There's some symmetry in Sweden being Andonovski's first test given that the first challenge is reclaiming Olympic gold. It was Sweden that dealt the U.S. women their worst Olympic finish ever in 2016, after all. They've met since, most recently a 2-0 U.S. win in group play in the World Cup, where Sweden went on to secure a third-place finish.
Sweden is bringing 15 of the 23 players who performed in France, notably omitting veteran defensive force Nilla Fischer. The likes of Kosovari Asllani, Caroline Seger, Hedvig Lindahl, Sofia Jakobsson, Linda Sembrant and Stina Blackstenius are making the trip, giving the U.S. its toughest challenge since the summer.
There will be pressure on Andonovski to earn a victory off the bat, for optics if nothing else. Sweden, given its history with the U.S. and talent level, is not the side to roll over, even in a friendly such as this, though.
New faces vs. incumbents
There are a number of new players being incorporated into the U.S. squad, with NWSL Goalkeeper of the Year Aubrey Bledsoe and PSG's English-American defender Alana Cook chief among them.
Will Andonovski give the newer players the chance to perform in game situations immediately?
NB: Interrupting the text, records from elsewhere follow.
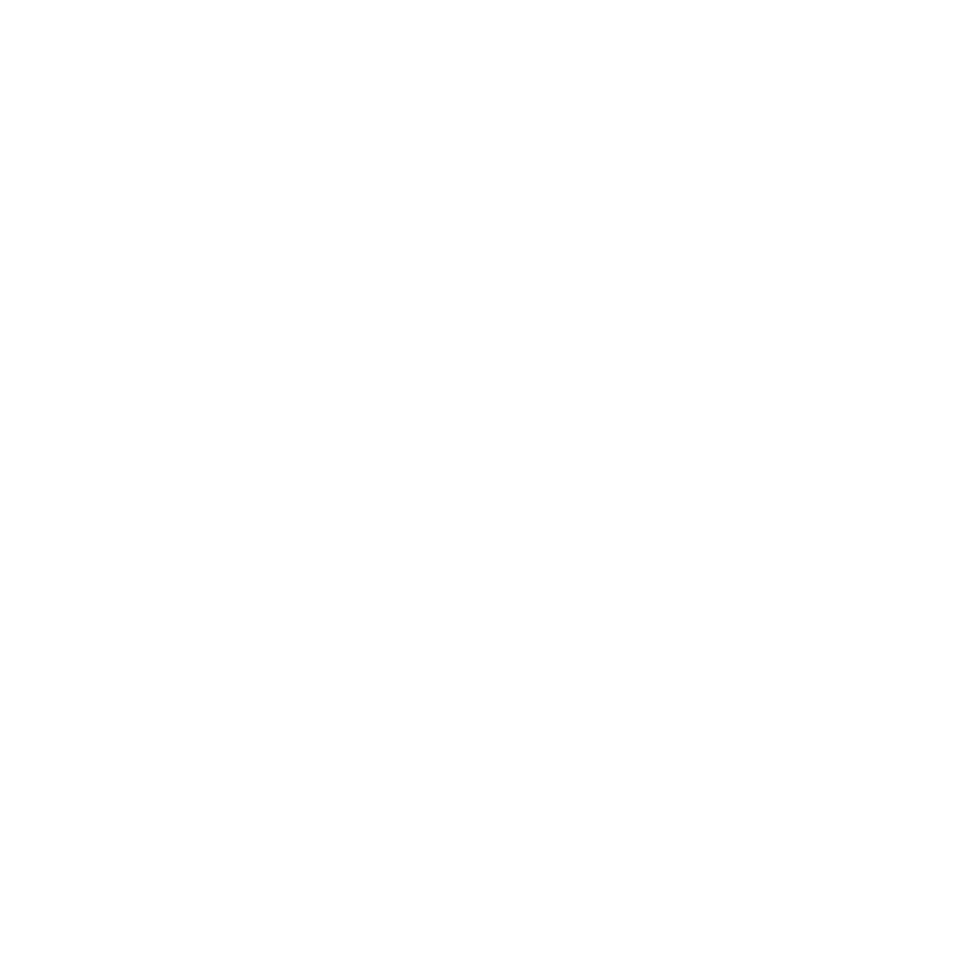
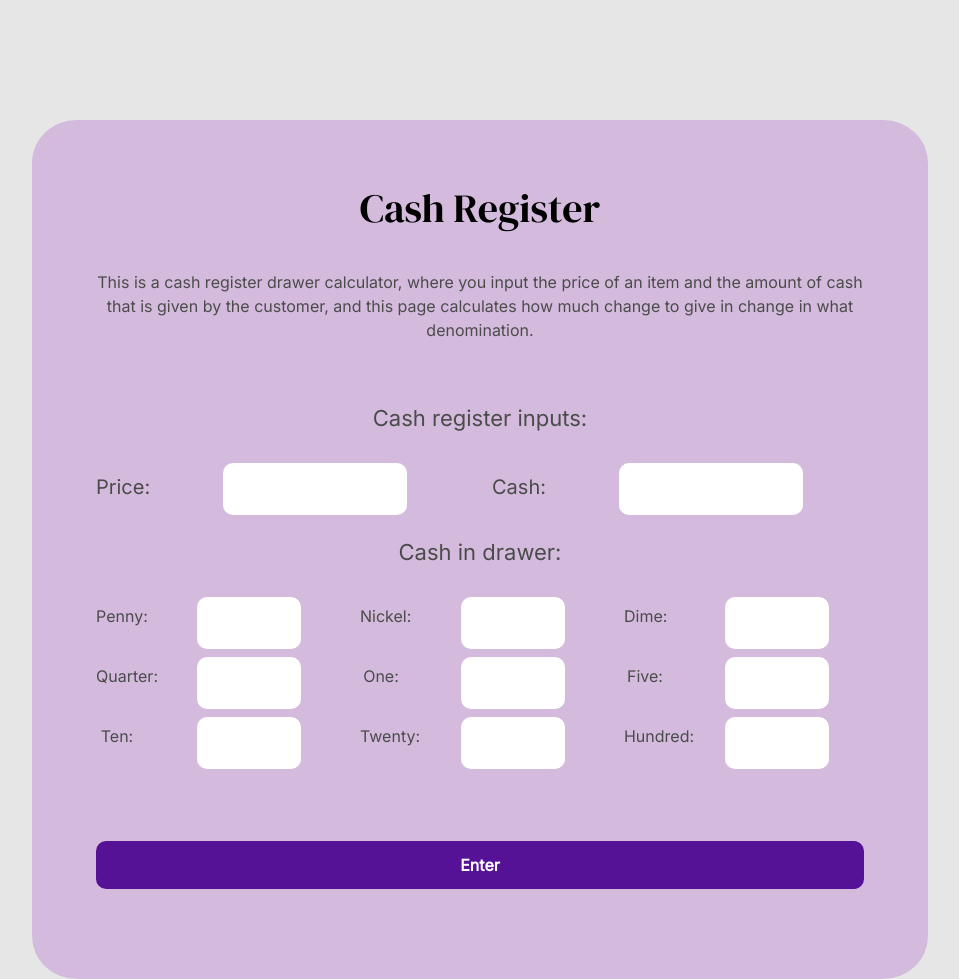
Before and after one commit to Alex-March/personal-website, a plain HTML site: page html/cash-register.html in a window 1280 px wide. Shown: the whole page, without its empty margins (160-1119 px from the left). Before the commit the page ends 800 px from the top, so only its background shows below. Drawn offline with nearby package versions, Linux system fonts and the light colour scheme.

Commit message:
cash register UI integration + small changes

```diff
--- a/html/cash-register.html
+++ b/html/cash-register.html
@@ -0,0 +1,363 @@
+<!DOCTYPE html>
+<html lang="en">
+  <head>
+    <meta charset="UTF-8" />
+    <meta http-equiv="X-UA-Compatible" content="IE=edge" />
+    <meta name="viewport" content="width=device-width, initial-scale=1.0" />
+    <title>Cash Register</title>
+    <link
+      href="https://cdn.jsdelivr.net/npm/bootstrap@5.2.0-beta1/dist/css/bootstrap.min.css"
+      rel="stylesheet"
+      integrity="sha384-0evHe/X+R7YkIZDRvuzKMRqM+OrBnVFBL6DOitfPri4tjfHxaWutUpFmBp4vmVor"
+      crossorigin="anonymous"
+    />
+  </head>
+  <style>
+    @import url("https://fonts.googleapis.com/css2?family=DM+Serif+Display&family=Inter&display=swap");
+    body {
+      display: flex;
+      flex-direction: column;
+      align-items: center;
+      justify-content: center;
+      font-family: "Inter", sans-serif;
+      color: rgb(75, 75, 75);
+      background-color: rgb(230, 230, 230);
+    }
+    h1 {
+      font-family: "DM Serif Display", serif;
+      color: black;
+      margin-bottom: 5%;
+      font-size: 40px;
+      text-align: center;
+    }
+
+    h2 {
+      padding-top: 3%;
+      padding-bottom: 3%;
+      font-size: 22px;
+    }
+
+    input {
+      font-family: "Inter", sans-serif;
+      font-size: 16px;
+      width: 60%;
+      padding: 14px 20px;
+      border: none;
+      border-radius: 10px;
+    }
+
+    .all {
+      display: flex;
+      flex-direction: column;
+      align-items: center;
+      justify-content: center;
+      background-color: hsl(284, 33%, 80%);
+      border-radius: 5%;
+      padding: clamp(60px, 5%, 120px) clamp(60px, 5%, 120px)
+        clamp(30px, 3%, 100px) clamp(60px, 5%, 120px);
+      margin-top: 15vh;
+      font-size: 16px;
+      width: 70%;
+      max-width: 1000px;
+    }
+
+    .func {
+      text-align: center;
+      width: 100%;
+    }
+
+    .input-field {
+      display: flex;
+      flex-direction: column;
+      justify-content: center;
+      width: 100%;
+      margin: auto;
+    }
+
+    button {
+      background-color: hwb(271 7% 41%);
+      color: white;
+      border-radius: 10px;
+      padding: 12px 24px 12px 24px;
+      font-size: 16px;
+      border: none;
+      font-weight: bold;
+    }
+
+    button:hover {
+      background-color: hwb(271 5% 63%);
+    }
+
+    #output {
+      margin-top: 20px;
+    }
+
+    .explanation {
+      width: 100%;
+      max-width: 800px;
+      text-align: center;
+    }
+
+    #result-section {
+      width: 100%;
+      text-align: center;
+    }
+  </style>
+
+  <body>
+    <div class="all">
+      <h1>Cash Register</h1>
+      <p class="explanation">
+        This is a cash register drawer calculator, where you input the price of
+        an item and the amount of cash that is given by the customer, and this
+        page calculates how much change to give in change in what denomination.
+      </p>
+      <br />
+      <div class="func">
+        <h2>Cash register inputs:</h2>
+        <div class="input-field">
+          <div class="row price-cash">
+            <div class="col-md-1">
+              <label for="price" class="col-form-label-lg">Price:</label>
+            </div>
+            <div class="col-md-5">
+              <input type="text" id="price" name="price" /><br />
+            </div>
+            <div class="col-md-1">
+              <label for="cash" class="col-form-label-lg">Cash:</label>
+            </div>
+            <div class="col-md-5">
+              <input type="text" id="cash" name="cash" /><br />
+            </div>
+            <h2>Cash in drawer:</h2>
+            <div class="container">
+              <div class="row">
+                <div class="col-md-1">
+                  <label for="penny" class="col-form-label">Penny:</label>
+                </div>
+                <div class="col-md-3">
+                  <input type="text" placeholder="" id="penny" />
+                </div>
+                <div class="col-md-1">
+                  <label for="nickel" class="col-form-label">Nickel:</label>
+                </div>
+                <div class="col-md-3">
+                  <input type="text" placeholder="" id="nickel" />
+                </div>
+                <div class="col-md-1">
+                  <label for="dime" class="col-form-label">Dime:</label>
+                </div>
+                <div class="col-md-3">
+                  <input type="text" placeholder="" id="dime" />
+                </div>
+              </div>
+              <div class="row mt-2">
+                <div class="col-md-1">
+                  <label for="quarter" class="col-form-label">Quarter:</label>
+                </div>
+                <div class="col-md-3">
+                  <input type="text" placeholder="" id="quarter" />
+                </div>
+                <div class="col-md-1">
+                  <label for="one" class="col-form-label">One:</label>
+                </div>
+                <div class="col-md-3">
+                  <input type="text" placeholder="" id="one" />
+                </div>
+                <div class="col-md-1">
+                  <label for="five" class="col-form-label">Five:</label>
+                </div>
+                <div class="col-md-3">
+                  <input type="text" placeholder="" id="five" />
+                </div>
+              </div>
+              <div class="row mt-2">
+                <div class="col-md-1">
+                  <label for="ten" class="col-form-label">Ten:</label>
+                </div>
+                <div class="col-md-3">
+                  <input type="text" placeholder="" id="ten" />
+                </div>
+                <div class="col-md-1">
+                  <label for="twenty" class="col-form-label">Twenty:</label>
+                </div>
+                <div class="col-md-3">
+                  <input type="text" placeholder="" id="twenty" />
+                </div>
+                <div class="col-md-1">
+                  <label for="one-hundred" class="col-form-label">Hundred:</label>
+                </div>
+                <div class="col-md-3">
+                  <input type="text" placeholder="" id="one-hundred" />
+                </div>
+              </div>
+            </div>
+          </div>
+
+          <br /><br /><br />
+          <button onclick="checkCashRegister()">Enter</button>
+        </div>
+      </div>
+
+      <div id="result-section"></div>
+      <p id="output"></p>
+      <p id="outputTwo"></p>
+    </div>
+
+
+
+
+  </body>
+</html>
+
+<script>
+
+  function checkCashRegister() {
+    const price = document.getElementById("price").value;
+    const cash = document.getElementById("cash").value;
+    const pennyAmount = document.getElementById("penny").value;
+    const nickelAmount = document.getElementById("nickel").value;
+    const dimeAmount = document.getElementById("dime").value;
+    const quarterAmount = document.getElementById("quarter").value;
+    const oneAmount = document.getElementById("one").value;
+    const fiveAmount = document.getElementById("five").value;
+    const tenAmount = document.getElementById("ten").value;
+    const twentyAmount = document.getElementById("twenty").value;
+    const oneHundredAmount = document.getElementById("one-hundred").value;
+
+    const pennyArray = ["PENNY", pennyAmount === "" ? 0 : pennyAmount];
+    const nickelArray = ["NICKEL", nickelAmount === "" ? 0 : nickelAmount];
+    const dimeArray = ["DIME", dimeAmount === "" ? 0 : dimeAmount];
+    const quarterArray = ["QUARTER", quarterAmount === "" ? 0 : quarterAmount];
+    const oneArray = ["ONE", oneAmount === "" ? 0 : oneAmount];
+    const fiveArray = ["FIVE", fiveAmount === "" ? 0 : fiveAmount];
+    const tenArray = ["TEN", tenAmount === "" ? 0 : tenAmount];
+    const twentyArray = ["TWENTY", twentyAmount === "" ? 0 : twentyAmount];
+    const oneHundredArray = ["ONE HUNDRED", oneHundredAmount === "" ? 0 : oneHundredAmount];
+
+    const cid = [
+      pennyArray,
+      nickelArray,
+      dimeArray,
+      quarterArray,
+      oneArray,
+      fiveArray,
+      tenArray,
+      twentyArray,
+      oneHundredArray,
+    ];
+    console.log("value of c: ", cid);
+    console.log(
+      "price: ",
+      price,
+      " cash: ",
+      cash,
+      " cid ",
+      cid,
+      " is cid array: ",
+      typeof cid,
+      " cid length ",
+      cid.length
+    );
+    let cashRegister = {};
+    let changeNeeded = cash - price;
+    console.log(changeNeeded);
+    let denominations = [
+      { name: "PENNY", value: 0.01 },
+      { name: "NICKEL", value: 0.05 },
+      { name: "DIME", value: 0.1 },
+      { name: "QUARTER", value: 0.25 },
+      { name: "ONE", value: 1 },
+      { name: "FIVE", value: 5 },
+      { name: "TEN", value: 10 },
+      { name: "TWENTY", value: 20 },
+      { name: "ONE HUNDRED", value: 100 },
+    ];
+
+    cashRegister.change = [];
+
+    // remove the available change to be given for denominations that are greater than the change needed to be given
+    for (let i = 0; i < cid.length; i++) {
+      if (denominations[i] > cash - price) {
+        cid[i][1] = 0;
+      }
+    }
+
+    const newCid = cid;
+
+    // sum up all eligible change that can be given
+    let inputOne = newCid.reduce((a, b) => a + b[1], 0);
+    let sumOfAllChange =
+      Math.round(newCid.reduce((a, b) => a + b[1], 0) * 100) / 100;
+
+    // Return {status: "CLOSED", change: [...]} with cash-in-drawer as the value for the key change if it is equal to the change due.
+    if (changeNeeded === sumOfAllChange) {
+      cashRegister.status = "CLOSED";
+      cashRegister.change = newCid;
+
+      document.getElementById("output").innerHTML =
+      "cash register status: <strong>" + cashRegister.status + "</strong>";
+
+      document.getElementById("result-section").innerHTML +=
+        "<br>" + "No more cash in till after this customer the change" + "<br><br>";
+    }
+
+    //  Return {status: "INSUFFICIENT_FUNDS", change: []} if cash-in-drawer is less than the change due, or if you cannot return the exact change.
+    else if (changeNeeded > sumOfAllChange) {
+      cashRegister.status = "INSUFFICIENT_FUNDS";
+      cashRegister.change = [];
+
+      document.getElementById("output").innerHTML =
+      "cash register status: <strong>" + cashRegister.status + "</strong>"; //.stringify(cashRegister, null, 2);
+      document.getElementById("result-section").innerHTML +=
+        "<br>" + "Not enough cash in till to give change to the customer" + "<br><br>";
+    }
+
+    // Otherwise, return {status: "OPEN", change: [...]}, with the change due in coins and bills, sorted in highest to lowest order, as the value of the change key.
+    else {
+      cashRegister.status = "OPEN";
+      let subCid = newCid.map((a) => a[1]);
+      for (let i = subCid.length - 1; i >= 0; i--) {
+        changeNeeded = Math.round(changeNeeded * 100) / 100;
+        if (
+          changeNeeded > subCid[i] &&
+          denominations[i]["value"] < changeNeeded
+        ) {
+          changeNeeded = changeNeeded - subCid[i]; //( % denominations[i]['value'])
+          cashRegister.change.push([newCid[i][0], Number(subCid[i])]);
+        } else if (changeNeeded > denominations[i]["value"] && subCid[i] > 0) {
+          let amountNotMax =
+            Math.floor(changeNeeded / denominations[i]["value"]) *
+            denominations[i]["value"];
+          cashRegister.change.push([newCid[i][0], amountNotMax]);
+          changeNeeded = changeNeeded - amountNotMax;
+        }
+      }
+      console.log(cashRegister, "nay nay nay");
+      document.getElementById("result-section").innerHTML =
+        "<br>" +
+        "Cash register status: " +
+        "<strong>" +
+        cashRegister.status +
+        "</strong>";
+
+      document.getElementById("result-section").innerHTML +=
+        "<br>" + "Change to be given to the customer:" + "<br><br>";
+
+      for (i = 0; i < cashRegister.change.length; i++) {
+        if (cashRegister.change[i][1] > 0) {
+          document.getElementById("result-section").innerHTML +=
+            "<strong>" +
+            cashRegister.change[i][0] +
+            ": " +
+            "</strong>" +
+            cashRegister.change[i][1] +
+            "<br>";
+        }
+      }
+
+      return cashRegister;
+    }
+    return cashRegister;
+  }
+</script>
```
Also changed, not shown: html/telephone-number-validator.html (+0 -47 lines).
Or will he rely on a more familiar lineup to transition into things? Every coach wants to leave his or her stamp on a team and make it his or her own, but there also should be caution against fixing something that isn't particularly broken. Andonovski will want to help the U.S. team evolve to stay atop the women's game, and he's even said as much, but doing too much too fast could undo plenty of what's been working for quite some time.
A more full-strength lineup (Alyssa Naeher; Emily Sonnett, Abby Dahlkemper, Becky Sauerbrunn, Casey Short; Julie Ertz, Lindsey Horan, Rose Lavelle; Tobin Heath, Carli Lloyd, Christen Press), for instance, may give the U.S. its best shot at easing into the new coach's tenure with a victory vs. Sweden, with the more significant lineup tweaks to come down the line.
The potential changes
Expanding more on Andonovski's stamp on the team, perhaps there will be some minor hints at what is to come, though the totality of it won't be known for months, when the omitted veterans are brought back and the coach has had more time to work with his team. Some things to watch down the line include: Will Julie Ertz remain in the midfield? Or will she perhaps be reverted into a center back role? Becky Sauerbrunn is still firing at a high level, but at 34, she's not going to be around forever. Ertz, Cook and Davidson are among the candidates to appear in tandem with Dahlkemper over the course of the next cycle.
If Short, who was superb in NWSL this season, can become the top left back of the next cycle, what does that mean for Crystal Dunn's outlook? She's made it no secret that her preference is to play in her more natural attacking role, and Short making an impression could have a knock-on effect for future lineup construction, when Dunn is back in the fold.
Then there's the void at center forward, with Morgan out of action. That's a massive role on this team, with great responsibility outside of just scoring goals. Morgan's hold-up and link-up play at the World Cup went a long way toward determining the USA's fortunes. Lloyd will believe she's the top candidate in the pool until she chooses to walk away, but with Andonovski looking to the future, that's a positional battle to monitor closely over the coming months.